New Pet Tips & Tricks

Keep your pet healthy

So many people run into situations where suddenly their pets can get ill or need emergency surgeries and they simply cannot afford to pay the vet bills. Many animals end up dropped off at a shelter or left with medical conditions that get worse because they cannot afford the treatment. We want to help educate pet owners on how important diet, exercise and preventative care is for their pets. Regular check ups at your local vet can help prevent major problems and pick up on early signs of possible issues. Most vets have an inexpensive monthly pet care program which includes their vaccinations, blood work and heartworm treatments. Always make sure to ask your vet if they offer such a program. There are also many great pet insurance companies which are always great to have in case of emergencies. A well exercised dog is a happy dog as the old saying goes! This is a great way for a dog to help maintain a healthy weight, reduce heart disease, reduce stress and anxiety, provides mental stimulation and socialization skills and is a great bonding exercise for you and your dog. 

Did you know?

Your dog's paws will burn on a hot surface. When walking your dog on a hot summer's day, please be aware that the ground temps can reach triple digits and your dog's paws burn just like our feet burn on the hot black top or beach sand. If the ground is too hot for you to hold your hand on for 3 seconds or more, the ground is too hot for your dog's paws.

Your dog can get heat stroke. Dogs have a higher body temperature than we do. This means on a warm day around 75 degrees or higher, your dog can overheat and have heat stroke. In the summer time it is always best to walk your dog in the early mornings and early evenings. If you are going for a run or hike with your dog, always take water for your dog and let them stop to rest. Heatstroke can happen in just a matter of minutes. Never leave a dog in a hot car. Temperatures can soar and reach triple digits in a matter of just 3 minutes.

Your dog's poop can pass on diseases. Always pick up after your dog. It's not only the law, but common decency for other people and neighbors. Your dog's poop can also pass on diseases to other dogs while they are sniffing.

Some foods are toxic for your dog. Never feed your dog grapes, raisins, chocolate, certain mushrooms, anything sweetened with Xylitol (highly toxic), caffeine, onions, garlic, chives, leeks, macadamia nuts, avocados, rhubarb, apple seeds, leeks, cherries. Some essential oils are also toxic for your pets such as pine, pennyroyal, tea tree, cinnamon, wintergreen, citrus, peppermint, ylang ylang, sweet birch and eucalyptus oils.

Most cities, counties and states have leash laws. It is always best to to keep your dog on a leash except if you are in a dog park or dog beach which has no leash requirements. Even if your dog is friendly with other dogs, kids or people, your off leash dog may run up to another dog that is not dog friendly and they could engage in a fight and there could potentially be harm done to either dog or pet owners and a hefty vet bill or fine. Please always use common sense.
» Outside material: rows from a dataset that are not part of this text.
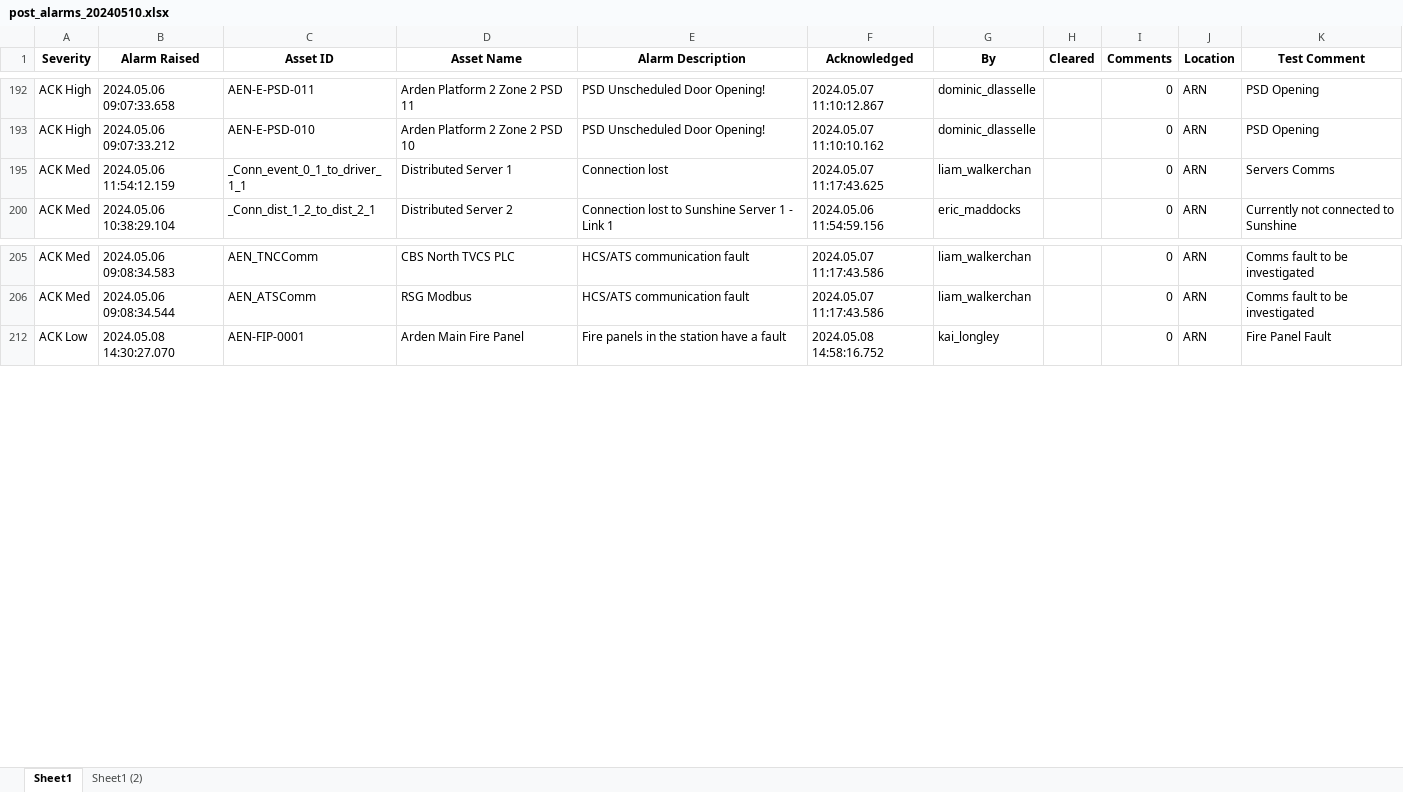
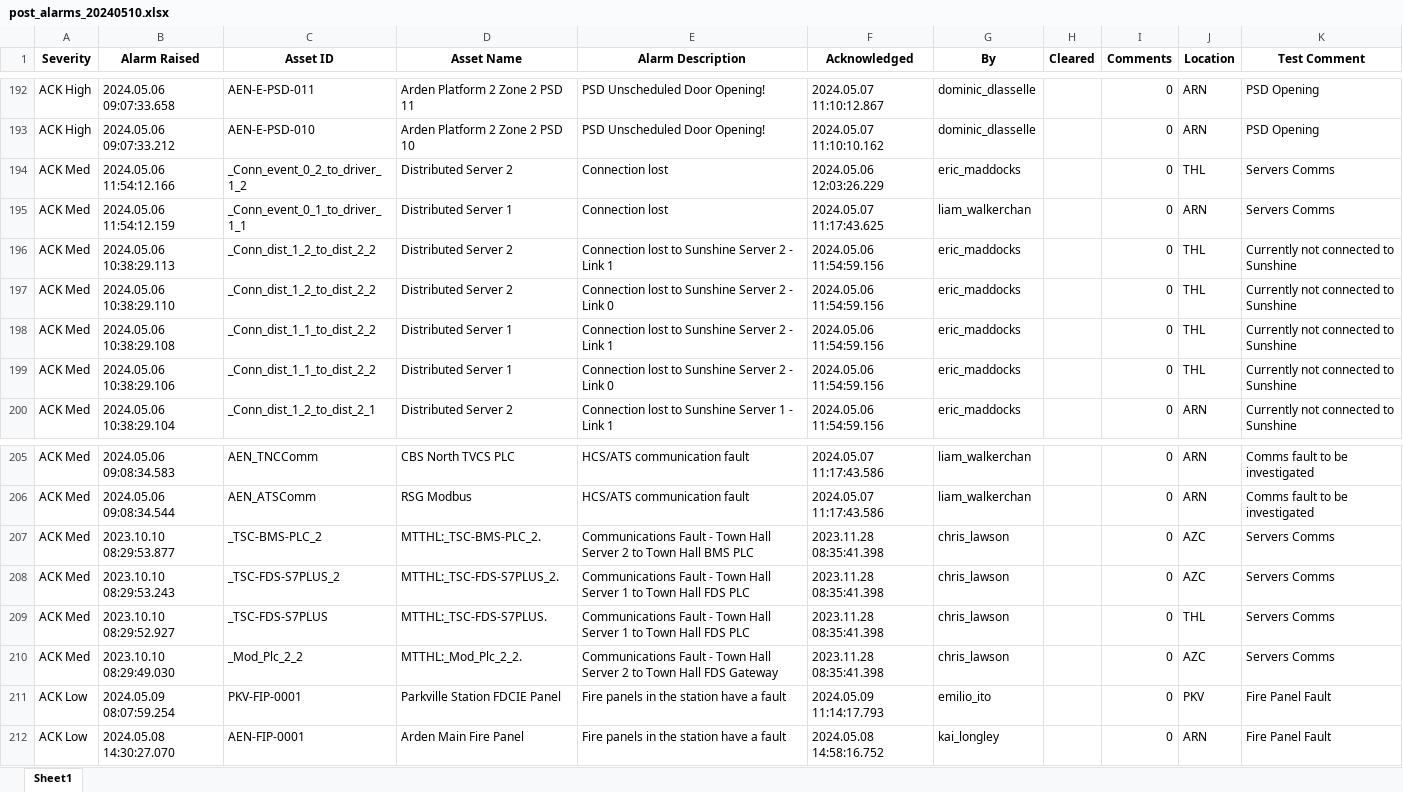
Before and after one commit to kailongley/CMS_Testing, an Excel workbook: CMS/excel_exports/post/post_alarms_20240510.xlsx, sheet Sheet1, drawn as a sheet; only a part is shown, gaps mark what is left out; values as stored, in another font and other column widths than the file's, no borders; the diff covers the shown part only; the diff names each change by its address in the sheet, - before the commit and + after, or states it on an @@ line.

```diff
--- a/CMS/excel_exports/post/post_alarms_20240510.xlsx (sheet Sheet1)
+++ b/CMS/excel_exports/post/post_alarms_20240510.xlsx (sheet Sheet1)
-sheet tab: Sheet1 (2)
@@ row 194 unhidden: ACK Med | 2024.05.06 11:54:12.166 | _Conn_event_0_2_to_driver_1_2 | Distributed Server 2 | Connection lost | 2024.05.06 12:03:26.229 | eric_maddocks |  | 0 | THL | Servers Comms @@
@@ row 196 unhidden: ACK Med | 2024.05.06 10:38:29.113 | _Conn_dist_1_2_to_dist_2_2 | Distributed Server 2 | Connection lost to Sunshine Server 2 - Link 1 | 2024.05.06 11:54:59.156 | eric_maddocks |  | 0 | THL | Currently not connected to Sunshine @@
@@ row 197 unhidden: ACK Med | 2024.05.06 10:38:29.110 | _Conn_dist_1_2_to_dist_2_2 | Distributed Server 2 | Connection lost to Sunshine Server 2 - Link 0 | 2024.05.06 11:54:59.156 | eric_maddocks |  | 0 | THL | Currently not connected to Sunshine @@
@@ row 198 unhidden: ACK Med | 2024.05.06 10:38:29.108 | _Conn_dist_1_1_to_dist_2_2 | Distributed Server 1 | Connection lost to Sunshine Server 2 - Link 1 | 2024.05.06 11:54:59.156 | eric_maddocks |  | 0 | THL | Currently not connected to Sunshine @@
@@ row 199 unhidden: ACK Med | 2024.05.06 10:38:29.106 | _Conn_dist_1_1_to_dist_2_2 | Distributed Server 1 | Connection lost to Sunshine Server 2 - Link 0 | 2024.05.06 11:54:59.156 | eric_maddocks |  | 0 | THL | Currently not connected to Sunshine @@
@@ row 207 unhidden: ACK Med | 2023.10.10 08:29:53.877 | _TSC-BMS-PLC_2 | MTTHL:_TSC-BMS-PLC_2. | Communications Fault - Town Hall Server 2 to Town Hall BMS PLC | 2023.11.28 08:35:41.398 | chris_lawson |  | 0 | AZC | Servers Comms @@
@@ row 208 unhidden: ACK Med | 2023.10.10 08:29:53.243 | _TSC-FDS-S7PLUS_2 | MTTHL:_TSC-FDS-S7PLUS_2. | Communications Fault - Town Hall Server 1 to Town Hall FDS PLC | 2023.11.28 08:35:41.398 | chris_lawson |  | 0 | AZC | Servers Comms @@
@@ row 209 unhidden: ACK Med | 2023.10.10 08:29:52.927 | _TSC-FDS-S7PLUS | MTTHL:_TSC-FDS-S7PLUS. | Communications Fault - Town Hall Server 1 to Town Hall FDS PLC | 2023.11.28 08:35:41.398 | chris_lawson |  | 0 | THL | Servers Comms @@
@@ row 210 unhidden: ACK Med | 2023.10.10 08:29:49.030 | _Mod_Plc_2_2 | MTTHL:_Mod_Plc_2_2. | Communications Fault - Town Hall Server 2 to Town Hall FDS Gateway | 2023.11.28 08:35:41.398 | chris_lawson |  | 0 | AZC | Servers Comms @@
@@ row 211 unhidden: ACK Low | 2024.05.09 08:07:59.254 | PKV-FIP-0001 | Parkville Station FDCIE Panel | Fire panels in the station have a fault | 2024.05.09 11:14:17.793 | emilio_ito |  | 0 | PKV | Fire Panel Fault @@
```
Also changed, not shown: 162 hidden or unhidden rows elsewhere in this sheet, CMS/excel_exports/post/post_alarms_20240513.xlsx.
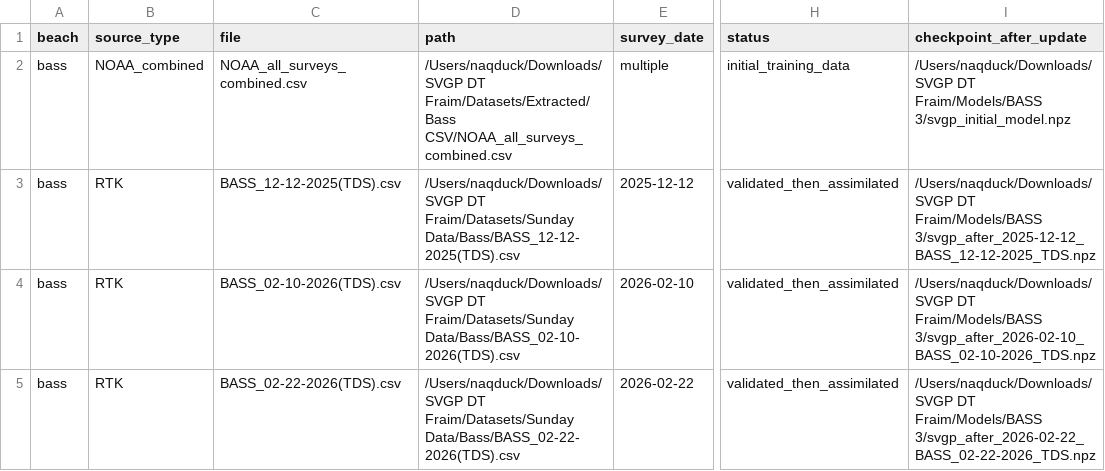
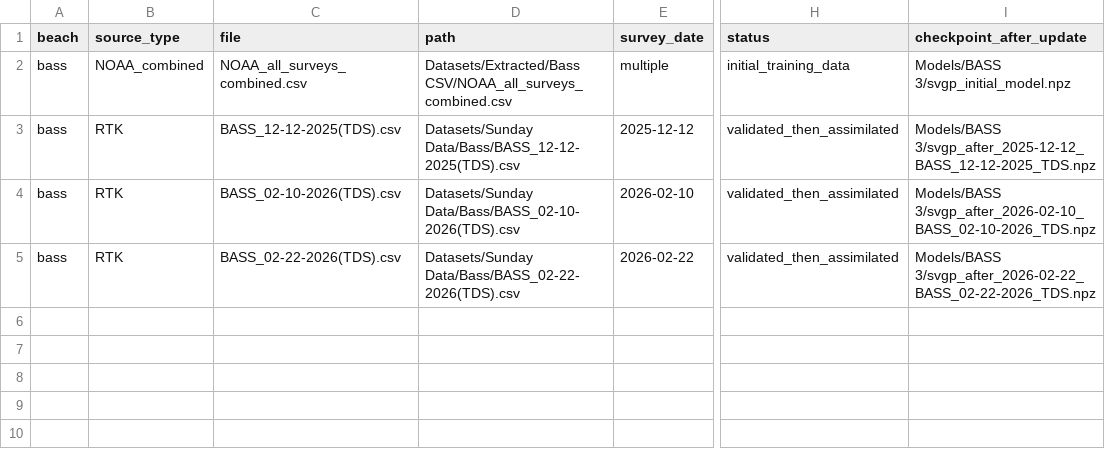
Before and after one commit to NaqDuck/coastal-svgp-digital-twin-repo, a CSV file: Models/BASS 3/survey_manifest.csv, drawn as a sheet; only a part is shown, gaps mark what is left out; the diff names each change by its address in the sheet, - before the commit and + after, or states it on an @@ line.

```diff
--- a/Models/BASS 3/survey_manifest.csv
+++ b/Models/BASS 3/survey_manifest.csv
-D2 (path): /Users/naqduck/Downloads/SVGP DT Fraim/Datasets/Extracted/Bass CSV/NOAA_all_surveys_combined.csv
+D2 (path): Datasets/Extracted/Bass CSV/NOAA_all_surveys_combined.csv
-I2 (checkpoint_after_update): /Users/naqduck/Downloads/SVGP DT Fraim/Models/BASS 3/svgp_initial_model.npz
+I2 (checkpoint_after_update): Models/BASS 3/svgp_initial_model.npz
-D3 (path): /Users/naqduck/Downloads/SVGP DT Fraim/Datasets/Sunday Data/Bass/BASS_12-12-2025(TDS).csv
+D3 (path): Datasets/Sunday Data/Bass/BASS_12-12-2025(TDS).csv
-I3 (checkpoint_after_update): /Users/naqduck/Downloads/SVGP DT Fraim/Models/BASS 3/svgp_after_2025-12-12_BASS_12-12-2025_TDS.npz
+I3 (checkpoint_after_update): Models/BASS 3/svgp_after_2025-12-12_BASS_12-12-2025_TDS.npz
-D4 (path): /Users/naqduck/Downloads/SVGP DT Fraim/Datasets/Sunday Data/Bass/BASS_02-10-2026(TDS).csv
+D4 (path): Datasets/Sunday Data/Bass/BASS_02-10-2026(TDS).csv
-I4 (checkpoint_after_update): /Users/naqduck/Downloads/SVGP DT Fraim/Models/BASS 3/svgp_after_2026-02-10_BASS_02-10-2026_TDS.npz
+I4 (checkpoint_after_update): Models/BASS 3/svgp_after_2026-02-10_BASS_02-10-2026_TDS.npz
-D5 (path): /Users/naqduck/Downloads/SVGP DT Fraim/Datasets/Sunday Data/Bass/BASS_02-22-2026(TDS).csv
+D5 (path): Datasets/Sunday Data/Bass/BASS_02-22-2026(TDS).csv
-I5 (checkpoint_after_update): /Users/naqduck/Downloads/SVGP DT Fraim/Models/BASS 3/svgp_after_2026-02-22_BASS_02-22-2026_TDS.npz
+I5 (checkpoint_after_update): Models/BASS 3/svgp_after_2026-02-22_BASS_02-22-2026_TDS.npz
```
Also changed, not shown: Models/BASS 3/streaming_update_impact.csv, Models/BICENTP 2/streaming_update_impact.csv, 6 other files.
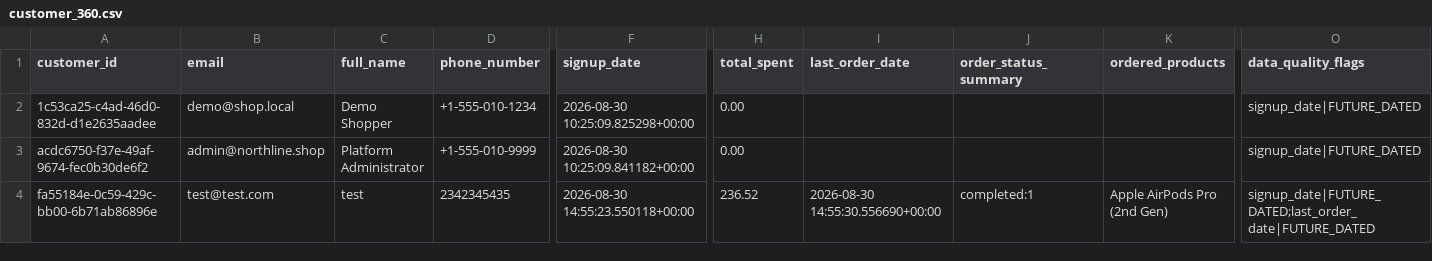
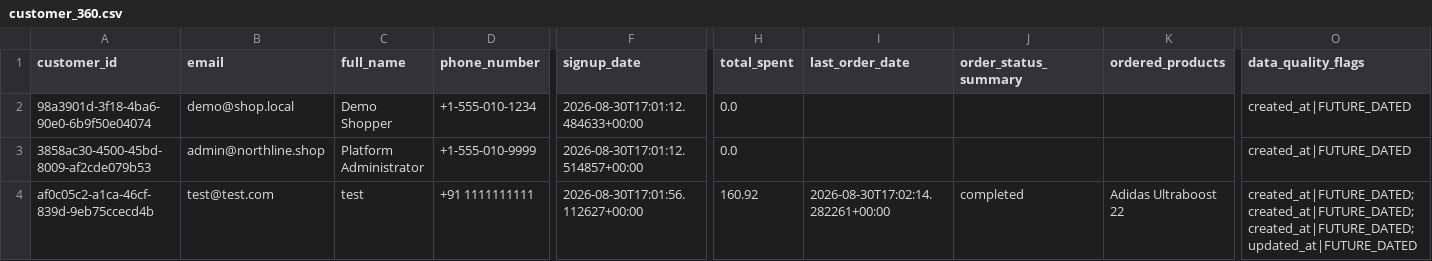
Before and after one commit to thiruveedhulaMANAS/testing_folder, a CSV file: Output/customer_360.csv, drawn as a sheet; only a part is shown, gaps mark what is left out; the diff names each change by its address in the sheet, - before the commit and + after, or states it on an @@ line.

Commit message:
Update customer_360.csv

```diff
--- a/Output/customer_360.csv
+++ b/Output/customer_360.csv
-A2 (customer_id): 1c53ca25-c4ad-46d0-832d-d1e2635aadee
+A2 (customer_id): 98a3901d-3f18-4ba6-90e0-6b9f50e04074
-F2 (signup_date): 2026-08-30 10:25:09.825298+00:00
+F2 (signup_date): 2026-08-30T17:01:12.484633+00:00
-H2:H3 (total_spent): 0.00
+H2:H3 (total_spent): 0.0
-O2:O3 (data_quality_flags): signup_date|FUTURE_DATED
+O2:O3 (data_quality_flags): created_at|FUTURE_DATED
-A3 (customer_id): acdc6750-f37e-49af-9674-fec0b30de6f2
+A3 (customer_id): 3858ac30-4500-45bd-8009-af2cde079b53
-F3 (signup_date): 2026-08-30 10:25:09.841182+00:00
+F3 (signup_date): 2026-08-30T17:01:12.514857+00:00
-A4 (customer_id): fa55184e-0c59-429c-bb00-6b71ab86896e
+A4 (customer_id): af0c05c2-a1ca-46cf-839d-9eb75ccecd4b
-D4 (phone_number): 2342345435
+D4 (phone_number): +91 1111111111
-F4 (signup_date): 2026-08-30 14:55:23.550118+00:00
+F4 (signup_date): 2026-08-30T17:01:56.112627+00:00
-H4 (total_spent): 236.52
+H4 (total_spent): 160.92
-I4 (last_order_date): 2026-08-30 14:55:30.556690+00:00
+I4 (last_order_date): 2026-08-30T17:02:14.282261+00:00
-J4 (order_status_summary): completed:1
+J4 (order_status_summary): completed
-K4 (ordered_products): Apple AirPods Pro (2nd Gen)
+K4 (ordered_products): Adidas Ultraboost 22
-O4 (data_quality_flags): signup_date|FUTURE_DATED;last_order_date|FUTURE_DATED
+O4 (data_quality_flags): created_at|FUTURE_DATED;created_at|FUTURE_DATED;created_at|FUTURE_DATED;updated_at|FUTURE_DATED
```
Even if your dog is off leash in your yard, it could suddenly decide to chase a squirrel or something and run in front of a car and get run over. Or even worse it could end up stolen when you let it out for just a few minutes to go potty.

Always socialize your dog early. If you want your dog to be dog friendly, start to socialize it around other dogs from when it is a puppy and only after it has received all of its full vaccinations. If you do not socialize your dog, chances are it may not get along as well with other dogs and may become dog reactive or selective.

These are all pointers to help you and your pets live the best and happiest lives together. Pets are family and are a lifelong commitment so please think about this before bringing a pet home.